The BIOFAB -- along with the field of synthetic biology as a whole -- promises significant engineering advances in the design and composition of living systems. It also represents a practical exercise in the capacities and limits of a parts-based approach to biological engineering—organizationally, commercially, and biologically. In this way, the BIOFAB is an ideal testing ground for a range of human practices questions currently in circulation. Many of the security analysts, bioethicists, science studies practitioners and others studying synthetic biology have calibrated their work to the promises and dangers of making biology easier to engineer and making materials and know-how more widely available. To the extent that the BIOFAB successfully achieves its goals it is likely, in short, to ramify across multiple domains. In such a case, as its developers have recognized, the question of how the BIOFAB is organized and orchestrated becomes all the more pressing.

Gaymon Bennett (UC Berkeley) is leading an effort to interface with the BIOFAB in a mode of second-order participation. Specifically, this involves both observing the scientific and organizational practices of the Biofab directors and technicians, as well as contributing that observational analysis as a participating member of the Biofab’s team. Initial work consists of tracking fab development, infrastructure and processes. Ongoing work will involve observing practices of part selection, classification, production and characterization, as well as strategies for soliciting orders, distributing parts, and navigating commercial interests. The work is intended to develop a better understand how work in the BIOFAB is contributing or failing to contribute to the development of synthetic biology today. A central question will be: How is this venue being fashioned and administered given the range of biological, engineering, organizational, and ethical challenges it is likely to confront? Said another way, how are biology, the organization of research, and the ethical practice of science being configured such that the Biofab is an answer to the rethinking and reworking of bioengineering underway today? A goal of Bennett's inquiry is to pose and repose the question of how the BIOFAB is developing in view of such challenges as commercialization and security as work actually unfolds. In examining how synthetic biology as practiced by the BIOFAB is challenging prior configurations of the life-sciences, ethics, and security, the project hopes to illuminate the most effective venues and configurations of practice.

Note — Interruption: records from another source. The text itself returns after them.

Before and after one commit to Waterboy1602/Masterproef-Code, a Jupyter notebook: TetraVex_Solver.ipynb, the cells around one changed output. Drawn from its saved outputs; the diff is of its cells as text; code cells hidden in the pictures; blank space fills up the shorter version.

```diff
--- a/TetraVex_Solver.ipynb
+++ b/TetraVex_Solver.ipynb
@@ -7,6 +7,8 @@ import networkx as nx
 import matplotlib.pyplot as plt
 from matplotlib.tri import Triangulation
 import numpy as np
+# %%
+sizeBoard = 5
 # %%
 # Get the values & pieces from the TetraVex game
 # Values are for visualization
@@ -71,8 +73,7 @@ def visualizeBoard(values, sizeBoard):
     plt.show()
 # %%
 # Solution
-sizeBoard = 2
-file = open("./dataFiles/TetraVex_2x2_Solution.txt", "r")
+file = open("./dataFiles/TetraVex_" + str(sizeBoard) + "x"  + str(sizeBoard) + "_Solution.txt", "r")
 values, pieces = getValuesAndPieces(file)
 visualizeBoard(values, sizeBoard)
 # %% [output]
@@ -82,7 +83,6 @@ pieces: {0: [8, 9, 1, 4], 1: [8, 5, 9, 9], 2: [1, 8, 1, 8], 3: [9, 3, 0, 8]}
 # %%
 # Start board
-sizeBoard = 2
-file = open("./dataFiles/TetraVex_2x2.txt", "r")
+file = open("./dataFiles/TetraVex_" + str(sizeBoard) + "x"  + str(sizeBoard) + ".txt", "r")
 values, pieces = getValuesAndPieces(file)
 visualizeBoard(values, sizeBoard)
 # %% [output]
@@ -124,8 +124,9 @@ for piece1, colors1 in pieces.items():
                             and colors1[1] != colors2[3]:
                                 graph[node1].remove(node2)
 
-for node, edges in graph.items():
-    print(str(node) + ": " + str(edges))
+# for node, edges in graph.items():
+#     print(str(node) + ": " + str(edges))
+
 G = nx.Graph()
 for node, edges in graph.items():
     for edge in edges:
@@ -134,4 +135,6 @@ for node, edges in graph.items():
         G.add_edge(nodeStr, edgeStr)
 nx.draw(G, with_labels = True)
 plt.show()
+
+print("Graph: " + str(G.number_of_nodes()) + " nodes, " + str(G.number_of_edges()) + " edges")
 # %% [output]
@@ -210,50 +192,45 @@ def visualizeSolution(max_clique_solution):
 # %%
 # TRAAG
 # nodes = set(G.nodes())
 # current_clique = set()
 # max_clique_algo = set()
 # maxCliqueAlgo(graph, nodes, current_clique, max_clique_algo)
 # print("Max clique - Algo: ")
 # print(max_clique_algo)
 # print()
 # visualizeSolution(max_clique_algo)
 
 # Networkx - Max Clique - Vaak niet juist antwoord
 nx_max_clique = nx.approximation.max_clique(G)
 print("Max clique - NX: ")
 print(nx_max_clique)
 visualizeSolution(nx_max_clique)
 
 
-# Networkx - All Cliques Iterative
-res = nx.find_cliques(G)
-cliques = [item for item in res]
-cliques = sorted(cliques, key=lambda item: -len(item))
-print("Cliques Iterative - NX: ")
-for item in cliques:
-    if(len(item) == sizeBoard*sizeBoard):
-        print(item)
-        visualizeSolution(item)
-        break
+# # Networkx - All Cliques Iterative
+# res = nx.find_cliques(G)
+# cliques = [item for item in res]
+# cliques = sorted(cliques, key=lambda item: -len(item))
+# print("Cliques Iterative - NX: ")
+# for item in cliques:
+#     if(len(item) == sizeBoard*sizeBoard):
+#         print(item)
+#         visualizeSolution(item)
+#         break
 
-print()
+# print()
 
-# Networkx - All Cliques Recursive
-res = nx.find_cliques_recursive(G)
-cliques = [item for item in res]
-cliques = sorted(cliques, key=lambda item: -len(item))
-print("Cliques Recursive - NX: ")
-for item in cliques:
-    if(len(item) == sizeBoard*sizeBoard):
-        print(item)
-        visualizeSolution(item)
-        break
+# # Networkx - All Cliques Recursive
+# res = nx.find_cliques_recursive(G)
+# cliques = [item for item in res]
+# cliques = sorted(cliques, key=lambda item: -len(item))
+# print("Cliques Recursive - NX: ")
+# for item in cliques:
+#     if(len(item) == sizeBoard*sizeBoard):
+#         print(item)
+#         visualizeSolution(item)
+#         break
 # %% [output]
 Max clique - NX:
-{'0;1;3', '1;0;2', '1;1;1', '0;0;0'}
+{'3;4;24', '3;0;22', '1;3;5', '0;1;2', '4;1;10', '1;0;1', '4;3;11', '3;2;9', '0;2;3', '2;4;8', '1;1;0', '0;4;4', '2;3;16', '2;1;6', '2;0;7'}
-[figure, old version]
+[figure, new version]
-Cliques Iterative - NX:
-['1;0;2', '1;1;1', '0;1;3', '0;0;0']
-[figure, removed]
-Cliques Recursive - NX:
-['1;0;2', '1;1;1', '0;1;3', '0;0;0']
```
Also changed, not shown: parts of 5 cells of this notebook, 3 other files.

The project builds on three years of work in Human Practices within SynBERC. That mandate, broadly conceived, has been to experiment with an adjusted mode of anthropological inquiry to facilitate the challenge of rethinking and eventually putting into practice, a “post-ELSI” program for synthetic biology. As to the portfolio, a consistent effort of the Berkeley Human Practices lab has been to track the ethical ramifications of research programs and their venues. Such efforts orient inquiry into the problem of designing venues for the intersection of the life sciences, ethics, and security today—a problem which would seem to be a core challenge in the development of the BIOFAB.